Here’s something we thought we’d never say: Drink for cheap at P.O.V. Lounge. The W Hotel’s swanky rooftop, home to fantastic White House views and $15 drinks, is putting on its first P.O.V. Live concert this Friday—for free. The band is Austin-based the Eastern Sea, who’ve played festivals like SXSW and New York’s CMJ, and specials during the event include $5 Heinekens and $8 Rock & Rye and Summer Sangria cocktails.
To attend, RSVP to firstname.lastname@example.org. Doors open at 8, but you should probably get in line early.
A Grace Potter and the Nocturnals concert is memorable thanks equally to their rootsy rock tunes and the seemingly indefatigable energy of Potter, its charismatic frontwoman. We talked with Potter, whose band comes to Wolf Trap August 15.
How did the Nocturnals end up with a song on the Lone Ranger soundtrack?
Disney called me, and I love [director] Gore Verbinski’s work—and of course my boy, Johnny Depp. That experience has happened before, trying to create for a movie soundtrack—for Tangled, we had an original song. The Lone Ranger was different because they wanted that old, dusty railroad sound and we’re relatively electrified. I wrote six songs for the movie, but the one that wound up on there was a Roy Acuff song called “Devil’s Train.”
It seems like you’re basically touring all summer.
It’s not nonstop, but it’s pretty close. Once we’re on the road, we have to harness that momentum, especially in the summer. People have been saving money all year for favorite bands, and the excitement grows—it’s hard to let them down and not do a summer tour. This one is particularly extensive. We’re opening for the Allman Brothers and Robert Plant [in other cities].
How do you keep from burning out?
Usually I sleep till 11:30 or noon—that whole “nocturnals” thing is not a myth. I take my time to wake up and go slow. I save my energy up for evening, and then all bets are off—I just go for it.
What are you most excited about with this tour?
It’s a relief to finally headline [on some dates]. As exciting as it is to open for people—we know how to compress what we’re capable of into 35 minutes—the thing that defines us is that every show is different. Something that’s lacking in so much live music now is they treat their show like a roller-coaster ride, where you turn the “on” button on and do the same moves over and over again. As exciting as it is to see once, if you see it six times you realize you’re getting the same show over and over. Live music is a conversation between fans and the band, and our job is to continue that conversation.
Grace Potter and the Nocturnals. August 15 at Wolf Trap. Tickets ($30 to $40) available at wolftrap.org.

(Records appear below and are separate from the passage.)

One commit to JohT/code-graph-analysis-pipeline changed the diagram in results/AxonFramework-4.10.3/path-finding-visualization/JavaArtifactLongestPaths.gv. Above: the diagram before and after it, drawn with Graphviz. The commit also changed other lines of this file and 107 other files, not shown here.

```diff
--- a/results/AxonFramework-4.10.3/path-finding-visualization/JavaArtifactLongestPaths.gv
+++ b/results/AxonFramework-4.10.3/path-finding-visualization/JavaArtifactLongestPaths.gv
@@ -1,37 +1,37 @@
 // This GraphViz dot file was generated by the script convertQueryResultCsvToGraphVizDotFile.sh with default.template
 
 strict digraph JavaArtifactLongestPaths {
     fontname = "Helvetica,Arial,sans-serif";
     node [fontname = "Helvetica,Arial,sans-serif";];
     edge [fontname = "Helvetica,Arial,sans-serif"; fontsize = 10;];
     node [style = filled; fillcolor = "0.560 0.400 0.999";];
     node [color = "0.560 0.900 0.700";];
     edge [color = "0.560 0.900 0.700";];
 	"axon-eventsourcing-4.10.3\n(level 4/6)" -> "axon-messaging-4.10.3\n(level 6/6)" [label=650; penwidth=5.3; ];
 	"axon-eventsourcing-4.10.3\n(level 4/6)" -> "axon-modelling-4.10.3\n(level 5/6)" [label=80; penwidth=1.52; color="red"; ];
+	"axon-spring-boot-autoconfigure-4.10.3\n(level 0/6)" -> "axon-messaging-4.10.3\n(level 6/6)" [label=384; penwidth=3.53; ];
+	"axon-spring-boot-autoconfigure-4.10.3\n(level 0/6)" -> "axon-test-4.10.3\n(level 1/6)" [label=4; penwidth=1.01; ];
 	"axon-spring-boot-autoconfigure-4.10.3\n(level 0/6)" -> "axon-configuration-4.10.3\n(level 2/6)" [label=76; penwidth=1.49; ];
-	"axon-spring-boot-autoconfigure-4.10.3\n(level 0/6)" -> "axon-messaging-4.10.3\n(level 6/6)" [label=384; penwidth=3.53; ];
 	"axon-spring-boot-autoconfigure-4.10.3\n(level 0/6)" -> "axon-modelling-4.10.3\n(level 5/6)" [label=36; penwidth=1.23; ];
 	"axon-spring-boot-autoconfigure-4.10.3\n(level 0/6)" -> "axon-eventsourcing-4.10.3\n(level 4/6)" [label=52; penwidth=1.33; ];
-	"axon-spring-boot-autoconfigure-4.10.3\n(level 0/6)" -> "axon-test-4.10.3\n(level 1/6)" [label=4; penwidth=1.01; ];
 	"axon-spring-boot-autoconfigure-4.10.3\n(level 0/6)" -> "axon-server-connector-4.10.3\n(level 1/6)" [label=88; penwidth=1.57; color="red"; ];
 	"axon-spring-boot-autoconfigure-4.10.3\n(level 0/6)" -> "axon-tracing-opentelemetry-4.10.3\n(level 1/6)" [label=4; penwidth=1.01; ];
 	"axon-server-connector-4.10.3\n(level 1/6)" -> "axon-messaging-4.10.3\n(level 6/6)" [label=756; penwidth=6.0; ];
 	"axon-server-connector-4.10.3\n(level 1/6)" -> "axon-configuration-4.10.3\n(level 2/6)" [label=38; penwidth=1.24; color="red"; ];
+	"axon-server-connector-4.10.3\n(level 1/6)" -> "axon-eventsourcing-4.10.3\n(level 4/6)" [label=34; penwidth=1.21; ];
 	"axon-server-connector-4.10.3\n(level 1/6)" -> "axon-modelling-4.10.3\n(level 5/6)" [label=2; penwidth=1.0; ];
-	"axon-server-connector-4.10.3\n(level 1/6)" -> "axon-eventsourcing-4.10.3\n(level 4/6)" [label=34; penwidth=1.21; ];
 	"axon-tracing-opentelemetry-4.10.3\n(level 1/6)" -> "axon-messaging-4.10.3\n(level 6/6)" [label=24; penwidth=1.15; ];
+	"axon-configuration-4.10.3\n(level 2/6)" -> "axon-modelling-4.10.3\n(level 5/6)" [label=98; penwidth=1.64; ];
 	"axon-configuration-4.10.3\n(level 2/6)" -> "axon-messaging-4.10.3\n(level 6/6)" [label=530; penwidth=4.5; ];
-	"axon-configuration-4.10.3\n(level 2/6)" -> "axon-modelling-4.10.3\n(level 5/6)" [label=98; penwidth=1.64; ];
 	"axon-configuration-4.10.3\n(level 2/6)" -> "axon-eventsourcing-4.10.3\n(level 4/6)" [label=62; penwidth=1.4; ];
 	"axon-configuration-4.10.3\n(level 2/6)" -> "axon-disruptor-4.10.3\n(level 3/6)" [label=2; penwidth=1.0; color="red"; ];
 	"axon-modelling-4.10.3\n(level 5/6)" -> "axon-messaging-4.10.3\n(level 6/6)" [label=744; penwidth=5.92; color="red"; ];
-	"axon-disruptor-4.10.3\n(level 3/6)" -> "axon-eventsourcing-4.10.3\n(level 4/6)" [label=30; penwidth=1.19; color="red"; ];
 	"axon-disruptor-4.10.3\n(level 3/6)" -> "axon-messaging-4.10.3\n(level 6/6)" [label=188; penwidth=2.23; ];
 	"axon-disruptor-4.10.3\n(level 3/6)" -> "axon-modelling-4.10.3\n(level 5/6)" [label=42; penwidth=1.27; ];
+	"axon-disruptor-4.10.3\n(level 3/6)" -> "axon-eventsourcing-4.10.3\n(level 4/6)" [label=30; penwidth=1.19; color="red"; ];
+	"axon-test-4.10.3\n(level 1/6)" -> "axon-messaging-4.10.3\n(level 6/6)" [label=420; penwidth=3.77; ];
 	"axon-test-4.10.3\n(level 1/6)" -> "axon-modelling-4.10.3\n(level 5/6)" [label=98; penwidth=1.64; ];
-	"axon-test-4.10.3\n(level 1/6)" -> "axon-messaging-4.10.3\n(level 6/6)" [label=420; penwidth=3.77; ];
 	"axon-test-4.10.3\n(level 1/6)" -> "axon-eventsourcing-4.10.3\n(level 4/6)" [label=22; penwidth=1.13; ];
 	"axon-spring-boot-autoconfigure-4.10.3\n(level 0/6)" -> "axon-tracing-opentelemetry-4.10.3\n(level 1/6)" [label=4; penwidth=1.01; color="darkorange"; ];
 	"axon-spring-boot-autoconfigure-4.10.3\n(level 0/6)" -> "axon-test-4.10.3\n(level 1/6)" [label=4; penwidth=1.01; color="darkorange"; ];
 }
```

In an effort to raise awareness about the importance of healthy living, Michelle Obama and her Let’s Move campaign against childhood obesity are forging an alliance with hip-hop stars to release an album. Songs for a Healthier America, featuring artists from Matisyahu to Ashanti to noted rapper Dr. Oz, will be released to schools in the New York City area at the end of September before being rolled out to other cities at a later date.
The album is a collaboration with Partnership for a Healthier America and Hip Hop Public Health, a New York initiative that uses music to connect with kids on the subject of health. While it’s easy to raise an eyebrow at the idea of hip-hop stars promoting healthy lifestyles, White House assistant chef Sam Kass told MTV News that the album attempts to reach out to kids “in a way that’s not preachy.”
The record’s track list is below, and you can see the video for the first single, featuring Doug E. Fresh, Jordin Sparks, and FLOTUS herself at the top of the post.